  • Compare Blake and Gaskell’s attitude toward an ever-growing industrialized world
  • Identify the connections between the war effect described in Owen’s poems and that of O’Brian’s novel.
  • Identify the similar tone and theme conveyed in ‘The Wasteland” and end Game.
  • Identify major characteristics of the” theater of the absurd” and modern poetry.
  • Write a well-supported essay( in class) based on an open-ended essay prompt (from a previous AP Lit Exam) relating to one of the themes of Heart of Darkness.


  • Eight Informal passage-based responses
  • Character analysis ( individual and group)
  • Theme comparison
  • Timed writing ( Open-Ended essay prompt)

Evaluation Criteria:

  • Teacher-created rubric for informal responses and character analysis
  • College Board AP Essay rubric for in-class time essay

Unit 5: Suffering and Triumph

Time Frame: March 2014-May 5, 2014

Texts: Piano Lesson by August Wilson, Atonement by Ian McEwan, “A Rose for Emily” & Sound and Fury by William Falkner, Krapp’s Last Tape by Samuel Beckett.


Students will demonstrate the ability to:

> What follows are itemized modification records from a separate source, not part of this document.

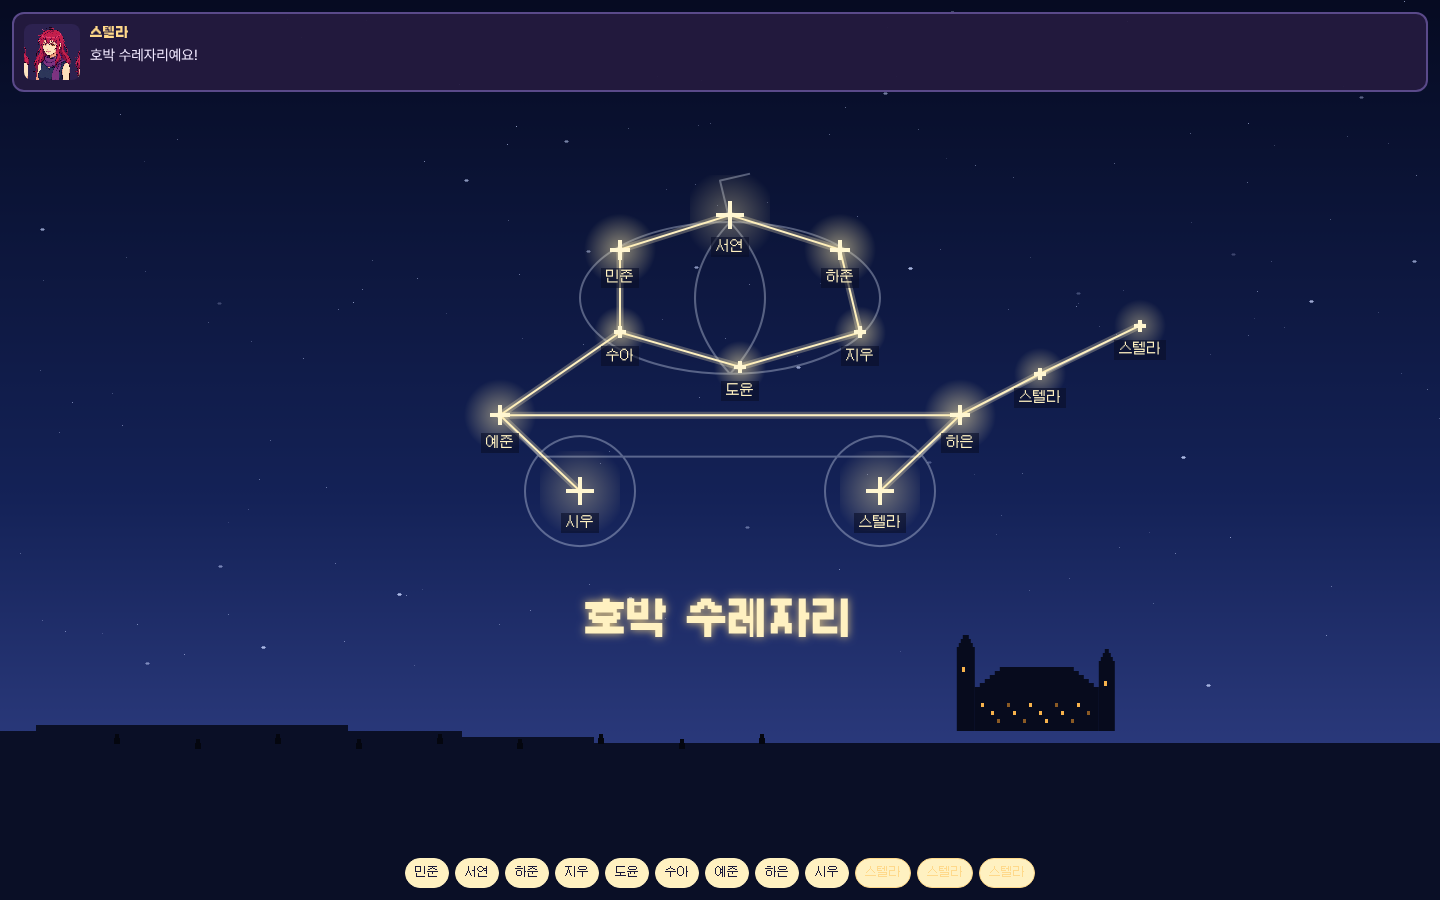
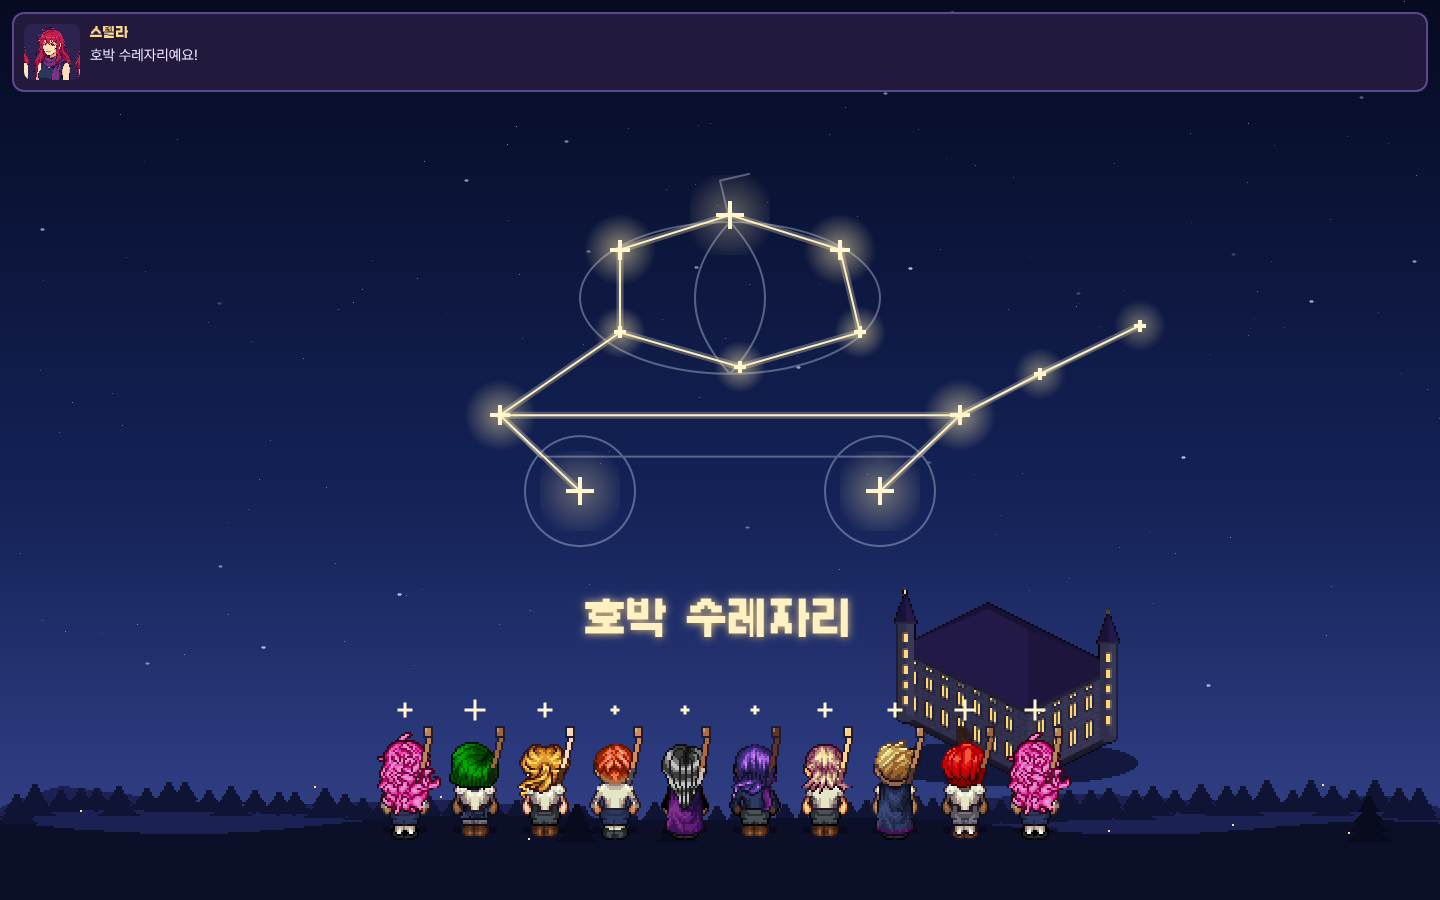
별 보는 밤 시안: 이름표 대신 학생 캐릭터가 열 맞춰 서서 하늘을 보고(자기 별을 켜면 손 흔들기), 아래 풍경을 게임 본관 그림 기반 도트로 교체
Claude-Session: https://claude.ai/code/session_01HhJ2NoNCjk5kaA3GWL7UDs

diff --git a/tools/stargaze/sky.js b/tools/stargaze/sky.js
@@ -11,19 +11,34 @@ const SKY = (() => {
     for (let i = 0; i < 150; i++){ const x = r() * W, y = r() * H * .78, a = .2 + r() * .5, big = r() < .12, tw = .5 + .5 * Math.sin(t * (1 + r() * 2) + i); g.globalAlpha = a * (.6 + .4 * tw); px(g, x, y, big ? U : 1, big ? U : 1, '#C9D6FF'); if (big){ px(g, x - 1, y + U / 2 - .5, U + 2, 1, '#C9D6FF'); } }
     g.globalAlpha = 1;
   }
-  function horizon(g, W, H){
-    const U = W < 700 ? 4 : 6, base = H - Math.round(H * .17);
-    g.fillStyle = '#0A0F26'; for (let x = 0; x < W; x += U){ const h = Math.round((Math.sin(x / W * 5.1 + 1) * .5 + Math.sin(x / W * 11) * .2) * 18 / U) * U; g.fillRect(x, base - h - 10, U, H - base + h + 10); }
-    // 학교 실루엣: 본관 + 탑 두 개 (계단식 지붕), 불 켜진 창
-    const cx = W * .72, by = base - 30; g.fillStyle = '#070B1D';
-    g.fillRect(cx - 62, by - 26, 124, 40);
-    for (let k = 0; k < 6; k++) g.fillRect(cx - 62 + k * 5, by - 26 - (k + 1) * 4, 124 - k * 10, 4);
-    g.fillRect(cx - 80, by - 66, 18, 80); for (let k = 0; k < 4; k++) g.fillRect(cx - 80 + k * 2, by - 66 - (k + 1) * 4, 18 - k * 4, 4);
-    g.fillRect(cx + 62, by - 52, 16, 66); for (let k = 0; k < 4; k++) g.fillRect(cx + 62 + k * 2, by - 52 - (k + 1) * 4, 16 - k * 4, 4);
-    const r = rnd(3); for (let i = 0; i < 14; i++) px(g, cx - 56 + i * 8 + (i % 2) * 2, by - 14 + (i % 3) * 8, 3, 4, r() < .7 ? '#F6B24C' : '#8A5A24');
-    px(g, cx - 75, by - 50, 3, 5, '#F6B24C'); px(g, cx + 67, by - 36, 3, 5, '#F6B24C');
-    // 언덕 위 작은 사람들 (참가자)
-    for (let i = 0; i < 9; i++){ const x = W * .08 + i * (W * .056), y = base - 6 + (i % 2) * 5; px(g, x, y - 7, 4, 4, '#04060F'); px(g, x - 1, y - 3, 6, 6, '#04060F'); }
+  // 아래 풍경: 도트 그림(art/stargaze_horizon_390·720.png, tools/stargaze/horizon.py)을 정수 배로 키워 찍어요
+  function horizon(g, W, H, img){
+    if (!img || !img.complete || !img.naturalWidth) return;
+    const sc = Math.max(1, Math.floor(W / img.naturalWidth)), dw = img.naturalWidth * sc, dh = img.naturalHeight * sc, x0 = Math.round((W - dw) / 2), y0 = H - dh;
+    g.imageSmoothingEnabled = false; g.fillStyle = '#0C0F28'; g.fillRect(0, H - 14 * sc, W, 14 * sc); g.fillStyle = '#131840'; g.fillRect(0, H - 30 * sc, x0, 16 * sc); g.fillRect(x0 + dw, H - 30 * sc, W - x0 - dw, 16 * sc);
+    g.drawImage(img, x0, y0, dw, dh);
+  }
+
+  // 언덕에 선 학생들: 플레이어가 만든 캐릭터를 열 맞춰 세워요 (하늘을 보느라 뒷모습). 자기 별을 켠 학생은 손을 들고 흔들어요
+  //   S.crowd = [{ img: 걷기 그림줄(64칸 × 20), lit: 자기 별을 켰는지, mag: 맡은 별 밝기 }]
+  function skinOf(g2, img){ const c = document.createElement('canvas'); c.width = c.height = 64; const q = c.getContext('2d'); q.drawImage(img, 0, 0, 64, 64, 0, 0, 64, 64); const d = q.getImageData(29, 27, 6, 3).data, px = []; for (let i = 0; i < d.length; i += 4) px.push([d[i], d[i + 1], d[i + 2]]); px.sort((a, b) => (a[0] + a[1] + a[2]) - (b[0] + b[1] + b[2])); return px[px.length >> 1]; }
+  function person(img, lit, t, k){
+    const c = document.createElement('canvas'); c.width = c.height = 64; const q = c.getContext('2d'); q.drawImage(img, 5 * 64, 0, 64, 64, 0, 0, 64, 64);
+    if (lit){ const sk = skinOf(null, img), slv = q.getImageData(36, 33, 1, 1).data, w = Math.round(Math.sin(t * 5 + k) * 1.2);
+      const sl = `rgb(${slv[0]},${slv[1]},${slv[2]})`, kn = `rgb(${sk[0]},${sk[1]},${sk[2]})`, hx = 43 + w;   // 어깨에서 위로 쭉 뻗은 팔 + 손 (흔들흔들)
+      const line = (x0, y0, x1, y1, col, th) => { const n = y0 - y1; for (let i = 0; i <= n; i++){ const x = Math.round(x0 + (x1 - x0) * i / n); q.fillStyle = col; q.fillRect(x, y0 - i, th, 1); } };
+      line(37, 33, hx - 1, 11, 'rgba(30,16,20,.7)', 4); line(38, 33, hx, 11, kn, 2); line(38, 33, 40, 26, sl, 2);
+      q.fillStyle = 'rgba(30,16,20,.7)'; q.fillRect(hx - 2, 5, 5, 6); q.fillStyle = kn; q.fillRect(hx - 1, 6, 3, 4); q.fillStyle = 'rgba(255,255,255,.3)'; q.fillRect(hx - 1, 6, 1, 2); }
+    return c;
+  }
+  function crowd(g, W, H, S, t){
+    const L = S.crowd || []; if (!L.length) return; const sc = W < 700 ? 1 : 2, gap = (W < 700 ? 34 : 70), n = L.length, x0 = W / 2 - (n - 1) / 2 * gap, base = H - (W < 700 ? 40 : 72), U = W < 700 ? 2 : 3;
+    g.imageSmoothingEnabled = false;
+    L.forEach((p, i) => { const x = Math.round(x0 + i * gap), cv = person(p.img, p.lit, t, i), y = base - 56 * sc;
+      g.fillStyle = 'rgba(0,0,0,.28)'; g.fillRect(x - 11 * sc, base - 1, 22 * sc, 3 * sc);
+      g.drawImage(cv, x - 32 * sc, y, 64 * sc, 64 * sc);
+      const sx = x, sy = y + 4 * sc - 14, col = p.lit ? '#FFF6D0' : '#6C7AA8';   // 머리 위에 맡은 별
+      g.globalAlpha = p.lit ? 1 : .6; g.fillStyle = col; g.fillRect(sx - U / 2, sy - U / 2, U, U); for (let k = 1; k <= (p.mag || 1); k++){ g.fillRect(sx - U / 2 + k * U, sy - U / 2, U, U); g.fillRect(sx - U / 2 - k * U, sy - U / 2, U, U); g.fillRect(sx - U / 2, sy - U / 2 + k * U, U, U); g.fillRect(sx - U / 2, sy - U / 2 - k * U, U, U); } g.globalAlpha = 1; });
   }
   // 별자리 그림 윤곽 (얇은 선화) — 별 좌표 기준으로 그려요
   const OUT = {
@@ -35,7 +50,7 @@ const SKY = (() => {
   };
   function draw(g, W, H, C, S){
     const t = S.t || 0, B = box(W, H), U = W < 700 ? 3 : 4, byId = Object.fromEntries(C.stars.map(s => [s.id, s]));
-    g.clearRect(0, 0, W, H); background(g, W, H, t); horizon(g, W, H);
+    g.clearRect(0, 0, W, H); background(g, W, H, t); horizon(g, W, H, S.horizon);
     if (S.outline > 0){ const P = (x, y) => [B.x + x / 100 * B.w, B.y + y / 60 * B.h]; P.w = v => v / 100 * B.w; P.h = v => v / 60 * B.h;
       g.save(); g.globalAlpha = .34 * S.outline; g.strokeStyle = '#E6EEFF'; g.lineWidth = 2; g.lineJoin = 'round'; g.setLineDash([]); OUT[C.id](g, P, C); g.stroke(); g.restore(); }
     // 선 (순서대로, 앞 별에서 뒤 별로 뻗어 나가요)
@@ -48,8 +63,8 @@ const SKY = (() => {
       else { g.globalAlpha = .55 + .35 * Math.sin(t * 3 + x); }
       px(g, x - U / 2, y - U / 2, U, U, col); for (let k = 1; k <= arm; k++){ px(g, x - U / 2 + k * U, y - U / 2, U, U, col); px(g, x - U / 2 - k * U, y - U / 2, U, U, col); px(g, x - U / 2, y - U / 2 + k * U, U, U, col); px(g, x - U / 2, y - U / 2 - k * U, U, U, col); }
       g.globalAlpha = 1;
-      if (S.names && S.own && S.own[s.id]){ g.font = (W < 700 ? '11' : '14') + 'px G11, Pretendard, sans-serif'; g.textAlign = 'center'; const tx = S.own[s.id], w = g.measureText(tx).width + 10, ty = y + (arm + 1) * U + 6, hot = S.hot && S.hot.includes(s.id);
-        g.fillStyle = hot ? 'rgba(255,241,193,.9)' : 'rgba(10,14,40,.62)'; g.fillRect(Math.round(x - w / 2), Math.round(ty), Math.round(w), W < 700 ? 16 : 20); g.fillStyle = hot ? '#1A1A3A' : L ? '#FFF1C1' : '#9FB0E0'; g.fillText(tx, x, ty + (W < 700 ? 12 : 15)); } });
+    });
+    crowd(g, W, H, S, t);
     if (head){ for (let i = 0; i < 6; i++){ const a = i * 1.1 + t * 6; g.fillStyle = 'rgba(255,241,193,.8)'; g.fillRect(Math.round(head[0] + Math.cos(a) * 7), Math.round(head[1] + Math.sin(a) * 7), 2, 2); } }
     if (S.title > 0){ g.save(); g.globalAlpha = S.title; g.textAlign = 'center'; g.font = `${W < 700 ? 28 : 42}px G11B, Pretendard, sans-serif`; g.shadowColor = 'rgba(255,220,130,.85)'; g.shadowBlur = 18; g.fillStyle = '#FFF1C1'; g.fillText(C.name, W / 2, B.y + B.h + (W < 700 ? 52 : 70)); g.restore(); }
   }

diff --git a/tools/stargaze/shot.js b/tools/stargaze/shot.js
@@ -3,9 +3,17 @@ const { chromium } = require('/opt/node-tools/node_modules/playwright'); const f
 const out = process.argv[2] || '.', url = 'file://' + path.resolve(__dirname, 'preview.html');
 const data = JSON.parse(fs.readFileSync(path.resolve(__dirname, '../../public/data/events/stargazing/constellations.json'), 'utf8'));
 const TXT = { pumpkin_cart: '호박 수레자리예요!', witch_broom: '마녀 빗자루자리예요!', sleepy_owl: '졸린 부엉이자리예요!', bell_cat: '방울 고양이자리예요!', twelve_friends: '열두 친구자리예요!' };
+// 학생 캐릭터는 게임 화면(모의 서버 GAME, 기본 http://localhost:8230/)에서 실제 아바타 그림을 받아와요
+const GAME = process.env.GAME || 'http://localhost:8230/';
+async function crowdUrls(b){
+  const pg = await b.newPage({ viewport: { width: 390, height: 740 } }), seed = { players: { u0: { nick: '민준', look: 2, house: 'dew', coin: 1, mana: 1, day: 1, inv: {}, cr: [], eggs: [], ex: { exp: 0, job: 'warrior', sp: {}, sk: {} } } }, story: { live: { ch: 1, at: 1 } } };
+  await pg.addInitScript(([s]) => { window.__seed = s; window.__uid = 'u0'; }, [seed]); await pg.goto(GAME); await pg.waitForTimeout(3000);
+  const urls = await pg.evaluate(async () => { const out = []; for (const lk of [3, 10, 17, 24, 31, 38, 45, 52, 59, 3]){ const av = World.Avatar.fix(World.Avatar.fromLook(lk)); await World.Avatar.need(av); out.push(World.Avatar.compose(av).toDataURL()); } return out; });
+  await pg.close(); return urls;
+}
 (async () => {
-  const b = await chromium.launch({ executablePath: '/opt/pw-browsers/chromium' });
-  async function shot(name, q, W = 390, H = 844){ const pg = await b.newPage({ viewport: { width: W, height: H } }); q = { ...q, W, H, data };
+  const b = await chromium.launch({ executablePath: '/opt/pw-browsers/chromium' }), CROWD = await crowdUrls(b);
+  async function shot(name, q, W = 390, H = 844){ const pg = await b.newPage({ viewport: { width: W, height: H } }); q = { ...q, W, H, data, crowd: CROWD.slice(0, (q.people ?? 9) + 1) };
     await pg.goto(url + '#' + encodeURIComponent(JSON.stringify(q))); await pg.waitForFunction(() => window.__ready); await pg.waitForTimeout(250); await pg.screenshot({ path: path.join(out, name + '.png') }); await pg.close(); }
   const C0 = 'pumpkin_cart';
   await shot('sky_a_light', { c: C0, lit: 7, people: 9, text: '자기 별을 눌러서 켜 주세요. 켜진 별은 제가 다 보고 있어요.', count: '켜진 별 7 / 12' });

diff --git a/tools/stargaze/preview.html b/tools/stargaze/preview.html
@@ -31,9 +31,10 @@ const cv = document.getElementById('cv'); cv.width = W * DPR; cv.height = H * DP
   const lit = C.stars.slice(0, Q.lit ?? 12).map(s => s.id);
   document.getElementById('tx').textContent = Q.text || '';
   document.getElementById('cnt').textContent = Q.count || '';
-  document.getElementById('names').innerHTML = C.stars.map(s => `<span class="${lit.includes(s.id) ? 'on' : ''} ${own[s.id] === '스텔라' ? 'st' : ''}">${own[s.id]}</span>`).join('');
-  document.getElementById('names').style.display = Q.noNames ? 'none' : '';
-  const S = { lit, own, drawn: Q.drawn || 0, outline: Q.outline || 0, title: Q.title || 0, t: Q.t || 1.3, names: Q.tags !== false, hot: Q.hot || [] };
+  document.getElementById('names').style.display = 'none';
+  const hz = new Image(); hz.src = '../../public/art/stargaze_horizon_' + (W < 700 ? 390 : 720) + '.png'; await new Promise(r => { hz.onload = r; hz.onerror = r; });
+  const crowd = await Promise.all((Q.crowd || []).map((u, i) => new Promise(r => { const im = new Image(); im.onload = () => r({ img: im, lit: lit.includes(C.stars[i]?.id), mag: C.stars[i]?.mag }); im.src = u; })));
+  const S = { crowd, horizon: hz, lit, own, drawn: Q.drawn || 0, outline: Q.outline || 0, title: Q.title || 0, t: Q.t || 1.3, names: false, hot: Q.hot || [] };
   SKY.draw(g, W, H, C, S); window.__ready = 1;
 })();
 </script>

diff --git a/tools/stargaze/horizon.py b/tools/stargaze/horizon.py
@@ -1,0 +1,47 @@
+#!/usr/bin/env python3
+"""별 보는 밤 하늘 화면 아래쪽 풍경(언덕·소나무·학교·언덕 위 학생들) 도트 그림 → public/art/stargaze_horizon_{390,720}.png
+   학교는 게임 지도의 본관 그림(art/iso/hw_obj.png)을 그대로 가져와 밤빛으로 어둡게 해요. 다시 만들기: python3 tools/stargaze/horizon.py"""
+import math, random, os
+from PIL import Image, ImageDraw
+ROOT = os.path.join(os.path.dirname(__file__), '..', '..')
+OBJ = Image.open(os.path.join(ROOT, 'public/art/iso/hw_obj.png')).convert('RGBA')
+SCHOOL = OBJ.crop((0, 0, 226, 197))
+FAR, MID, NEAR, TREE, EDGE = (27, 33, 82), (19, 24, 62), (12, 15, 40), (8, 11, 30), (22, 28, 70)
+def school(scale):
+    s = SCHOOL.resize((int(226 * scale), int(197 * scale)), Image.BOX); px = s.load()
+    for y in range(s.height):
+        for x in range(s.width):
+            r, g, b, a = px[x, y]
+            if a < 128: px[x, y] = (0, 0, 0, 0); continue
+            if r > 200 and g > 170 and b < 190: px[x, y] = (255, 214, 120, 255); continue     # 불 켜진 창은 그대로 밝게
+            px[x, y] = (int(r * .62), int(g * .64), int(b * .8), 255)
+    return s
+def pine(d, x, base, h, col):
+    for k in range(4):
+        w = 2 + k * 2 + h // 6; y0 = base - h + k * (h // 4)
+        for yy in range(y0, y0 + h // 3 + 2):
+            ww = max(1, w * (yy - y0 + 2) // (h // 3 + 3)); d.line([(x - ww, yy), (x + ww, yy)], fill=col)
+    d.rectangle([x - 1, base - 3, x, base], fill=col)
+def gen(w, h, seed=5):
+    random.seed(seed); im = Image.new('RGBA', (w, h), (0, 0, 0, 0)); d = ImageDraw.Draw(im)
+    def hill(amp, base, col, ph, f):   # 가장자리는 같은 높이로 끝나게 해서 넓은 화면에서도 이어 붙여 칠할 수 있어요
+        for x in range(w):
+            e = min(1, x / 30, (w - 1 - x) / 30)
+            y = int(base - e * (amp * (math.sin(x / w * f + ph) * .6 + math.sin(x / w * f * 2.3 + ph * 2) * .4)) - (1 - e) * 0)
+            d.line([(x, y), (x, h)], fill=col)
+    hill(14, h - 46, FAR, 1.0, 7.5); hill(10, h - 30, MID, 2.4, 9.5)
+    # 먼 소나무 줄
+    for x in range(6, w, 11):
+        base = h - 44 + int(math.sin(x / w * 7.5 + 1) * -6 * min(1, x / 30, (w - x) / 30)) + 4; pine(d, x + random.randint(-2, 2), base, random.randint(10, 15), (16, 20, 52))
+    # 학교 (오른쪽 언덕 위)
+    sc = school(.5); sx, sy = int(w * .70) - sc.width // 2, h - 72 - sc.height + 14
+    d.ellipse([sx - 8, h - 80, sx + sc.width + 8, h - 58], fill=MID); im.alpha_composite(sc, (sx, sy)); d = ImageDraw.Draw(im)
+    hill(6, h - 38, NEAR, 4.1, 8.5)
+    # 앞쪽 소나무 몇 그루
+    for x in (int(w * .40), int(w * .47), int(w * .95)): pine(d, x, h - 32, random.randint(16, 22), TREE)
+    # 반딧불
+    for _ in range(9):
+        x, y = random.randint(8, w - 8), random.randint(h - 60, h - 14); d.point([(x, y)], fill=(255, 226, 140))
+    return im
+for w, h in ((390, 190), (720, 190)):
+    gen(w, h).save(os.path.join(ROOT, f'public/art/stargaze_horizon_{w}.png')); print('저장', w, h)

  • Understand the works’ complexity- structure, diction,  theme, voice, character development and historical contexts
  • Identify the effect of literary  artistry
  • Recognize the anachronism used in the narrative
  • Identify  traditional characterization and point of view and their modern variations
  • Identify effective use of literary elements or techniques  such as character development, plot, structure, and symbolism etc. in untraditional ways
  • Understand the complexity and absurdism of a modern literary work
  • Recognize the relationship between modern art theories of 20th century and  their influence on literature
  • Write an essay to analyze a passage ( an excerpt from one of the works listed)- AP Prose analysis essay


  • Dialectical journals ( informal)
  • Reading quizzes
  • Five Micro-essays ( analysis on the  effective use of literary techniques in a passage)
  • Two in-class essays ( open-ended prompt and an excerpt from one of the works of this unit)

Evaluation Criteria:

  • Teacher-created rubric for informal assessments
  • College Board AP Lit Essay rubric ( prose analysis)


  • Practice Multiple-Choice format and types of questions
  • Discuss essay prompts

 *Every student in the AP class will be programed to take the AP Literature and Composition Exam.